→ **EXERCISE BRIEF**
Copy each line below that has "plans".

Records from a dataset
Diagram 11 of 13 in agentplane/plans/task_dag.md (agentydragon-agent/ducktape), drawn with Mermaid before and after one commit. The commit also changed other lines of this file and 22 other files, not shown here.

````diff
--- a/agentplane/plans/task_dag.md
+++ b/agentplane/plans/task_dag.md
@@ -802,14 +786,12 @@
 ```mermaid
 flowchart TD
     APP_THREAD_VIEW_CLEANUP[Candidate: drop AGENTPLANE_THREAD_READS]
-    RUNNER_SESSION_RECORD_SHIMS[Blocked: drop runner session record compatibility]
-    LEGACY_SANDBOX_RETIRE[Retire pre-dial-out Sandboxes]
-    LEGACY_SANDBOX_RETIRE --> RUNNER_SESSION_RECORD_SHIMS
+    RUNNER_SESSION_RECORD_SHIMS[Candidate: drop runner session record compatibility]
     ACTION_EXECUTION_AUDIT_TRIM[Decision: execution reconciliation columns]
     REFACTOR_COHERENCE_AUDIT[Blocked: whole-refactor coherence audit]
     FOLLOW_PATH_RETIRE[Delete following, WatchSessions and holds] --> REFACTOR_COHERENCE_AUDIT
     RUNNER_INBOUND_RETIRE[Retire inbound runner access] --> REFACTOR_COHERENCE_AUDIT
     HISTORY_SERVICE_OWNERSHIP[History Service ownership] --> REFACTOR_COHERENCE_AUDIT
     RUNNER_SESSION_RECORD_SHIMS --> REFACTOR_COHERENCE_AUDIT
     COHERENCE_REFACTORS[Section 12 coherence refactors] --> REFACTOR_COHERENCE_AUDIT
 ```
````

→ **SOLUTION BELOW**
Diagram 11 of 13 in agentplane/plans/task_dag.md (agentydragon-agent/ducktape), drawn with Mermaid before and after one commit. The commit also changed other lines of this file and 22 other files, not shown here.
--- a/agentplane/plans/task_dag.md
+++ b/agentplane/plans/task_dag.md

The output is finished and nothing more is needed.